June 17, 2016

On Tuesday morning, I had the absolute pleasure of speaking with one of the Founders of Now I Lay Me Down To Sleep, Sandy Puc. I was humbled that she would take the time for us, but I’m so glad she did. There is some hearty advice, touching stories and ways to get involved in her interview. I hope you have a moment to read her responses.

The story of how this organization began is absolutely breathtaking.

I would love to know when and how Now I Lay Me Down To Sleep got started?

In 2005 we received a call at my studio. We have portrait displays in most of the area hospitals that show traditional mothers/fathers and babies. We received a phone call from a distraught father whose baby had a condition that was terminal, and was going to be removed from life support. (Parents are Cheryl and Mike Haggard)

We said yes to this, although we didn’t normally do sessions like this, but he obviously really wanted this to happen so we set up an appointment that evening to come in and do the session. When we got there the son was covered in tubes and wires. The father requested that we take pictures of him with the tubes and wires, while he was alive, but also asked if we consider waiting until their son passed away. Cheryl, the baby’s mother really wanted to get some pictures of her holding him, touching him without all the tubes and wires. Of course, I was a little overwhelmed. I would have never imagined doing something like that, but I knew that this was something very important to her and that it would help her in her healing process. We did in fact do a session with Baby Maddox for about 45 minutes while he was alive, photographing his hands, his fingers his toes and everything we could show. We stepped out of the room, and they removed him off life support. About 45 minutes later we were able to come back and photograph him after he passed away. Really those were the images that were the most beautiful, in the sense that he looked just like a beautiful little naked baby. Cheryl really had the chance to touch him kiss him, hold him and be close to him.
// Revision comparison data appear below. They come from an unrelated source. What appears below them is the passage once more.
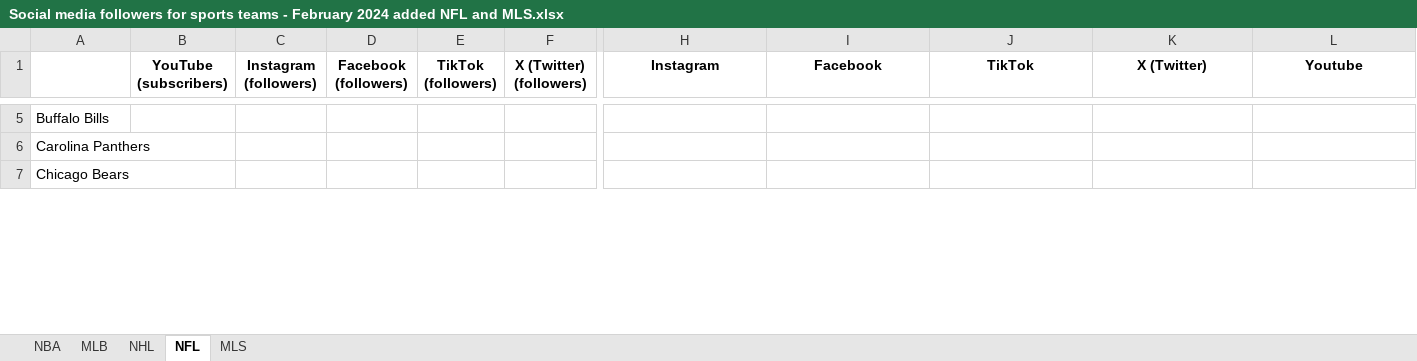
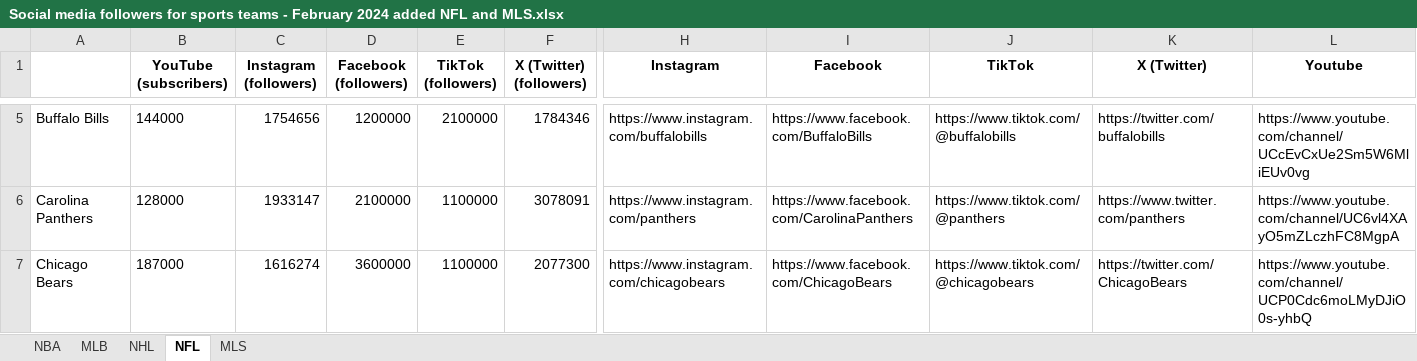
Before and after one commit to kiroraynes/nba_socmed_data, an Excel workbook: Social media followers for sports teams - February 2024 added NFL and MLS.xlsx, sheet NFL, drawn as a sheet; only a part is shown, gaps mark what is left out; values as stored, in another font and other column widths than the file's, no borders; the diff covers the shown part only; the diff names each change by its address in the sheet, - before the commit and + after, or states it on an @@ line.

```diff
--- a/Social media followers for sports teams - February 2024 added NFL and MLS.xlsx (sheet NFL)
+++ b/Social media followers for sports teams - February 2024 added NFL and MLS.xlsx (sheet NFL)
-B5 (YouTube (subscribers)): (empty)
+B5 (YouTube (subscribers)): 144000
-C5 (Instagram (followers)): (empty)
+C5 (Instagram (followers)): 1754656
-D5 (Facebook (followers)): (empty)
+D5 (Facebook (followers)): 1200000
-E5 (TikTok (followers)): (empty)
+E5 (TikTok (followers)): 2100000
-F5 (X (Twitter) (followers)): (empty)
+F5 (X (Twitter) (followers)): 1784346
-H5 (Instagram): (empty)
+H5 (Instagram): https://www.instagram.com/buffalobills
-I5 (Facebook): (empty)
+I5 (Facebook): https://www.facebook.com/BuffaloBills
-J5 (TikTok): (empty)
+J5 (TikTok): https://www.tiktok.com/@buffalobills
-K5 (X (Twitter)): (empty)
+K5 (X (Twitter)): https://twitter.com/buffalobills
-L5 (Youtube): (empty)
+L5 (Youtube): https://www.youtube.com/channel/UCcEvCxUe2Sm5W6MliEUv0vg
-B6 (YouTube (subscribers)): (empty)
+B6 (YouTube (subscribers)): 128000
-C6 (Instagram (followers)): (empty)
+C6 (Instagram (followers)): 1933147
-D6 (Facebook (followers)): (empty)
+D6 (Facebook (followers)): 2100000
-E6:E7 (TikTok (followers)): (empty)
+E6:E7 (TikTok (followers)): 1100000
-F6 (X (Twitter) (followers)): (empty)
+F6 (X (Twitter) (followers)): 3078091
-H6 (Instagram): (empty)
+H6 (Instagram): https://www.instagram.com/panthers
-I6 (Facebook): (empty)
+I6 (Facebook): https://www.facebook.com/CarolinaPanthers
-J6 (TikTok): (empty)
+J6 (TikTok): https://www.tiktok.com/@panthers
-K6 (X (Twitter)): (empty)
+K6 (X (Twitter)): https://www.twitter.com/panthers
-L6 (Youtube): (empty)
+L6 (Youtube): https://www.youtube.com/channel/UC6vl4XAyO5mZLczhFC8MgpA
-B7 (YouTube (subscribers)): (empty)
+B7 (YouTube (subscribers)): 187000
-C7 (Instagram (followers)): (empty)
+C7 (Instagram (followers)): 1616274
-D7 (Facebook (followers)): (empty)
+D7 (Facebook (followers)): 3600000
-F7 (X (Twitter) (followers)): (empty)
+F7 (X (Twitter) (followers)): 2077300
-H7 (Instagram): (empty)
+H7 (Instagram): https://www.instagram.com/chicagobears
-I7 (Facebook): (empty)
+I7 (Facebook): https://www.facebook.com/ChicagoBears
-J7 (TikTok): (empty)
+J7 (TikTok): https://www.tiktok.com/@chicagobears
-K7 (X (Twitter)): (empty)
+K7 (X (Twitter)): https://twitter.com/ChicagoBears
-L7 (Youtube): (empty)
+L7 (Youtube): https://www.youtube.com/channel/UCP0Cdc6moLMyDJiO0s-yhbQ
```
Also changed, not shown: 291 edited cells elsewhere in this sheet, sheet MLS, 1 other file.
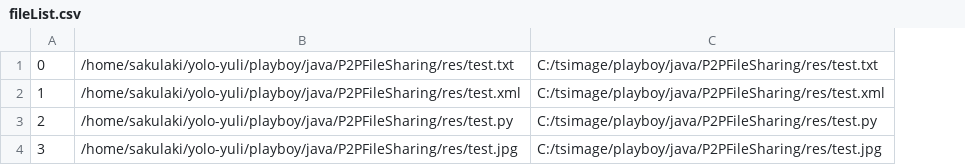
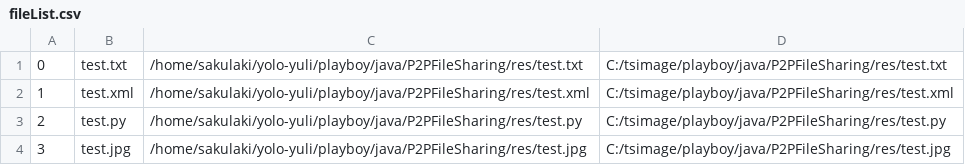
Before and after one commit to liyu10000/playboy, a CSV file: java/P2PFileSharing/res/fileList.csv, drawn as a sheet; the diff names each change by its address in the sheet, - before the commit and + after, or states it on an @@ line.

Commit message:
added filename to file list table

```diff
--- a/java/P2PFileSharing/res/fileList.csv
+++ b/java/P2PFileSharing/res/fileList.csv
+column B, rows 1-4: test.txt | test.xml | test.py | test.jpg
```
Also changed, not shown: 1 other file.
After we left the hospital, Cheryl contacted me very quickly – within hours, asking when she could get the portraits. I could sense this sense of desperation, that having lost a child she really just wanted to have something, anything to hold on to. We got together and created a beautiful slideshow. When she saw the slideshow she was overwhelmed. It was an incredible experience to know that we were able to provide her with these images that were of professional quality, that she could be proud to show people. She and I started talking and from my perspective I felt like it was so sad that so many people did not get this opportunity, and she felt the same way. She knew that while she was in the hospital there were other babies that were passing away and not getting this type of opportunity.

It was one of those imagine if” situations, and we decided to follow through.

After deciding on the name, we started a grassroots effort right there in Colorado, with myself, Cheryl and two other employees – creating brochures and pamphlets, and dropping them off at hospitals. Right there in Denver is where we started the creation of the organization.

How did you and Cheryl decide on the name “Now I Lay Me Down To Sleep”?

We named the organization after the childrens’ verse, a verse Cheryl had used on the passing announcement the she sent out when her son was born. The moment Cheryl shared her idea for the name, I knew that was definitely it.

Photo permission given by Tara Finney / Photo credit – NILMDTS Photographer, Lisa Mac

Were your friends and family supportive of your idea?

One of the first reactions that we really sense was “Oh my gosh, why would people want that?” or “That’s morbid.”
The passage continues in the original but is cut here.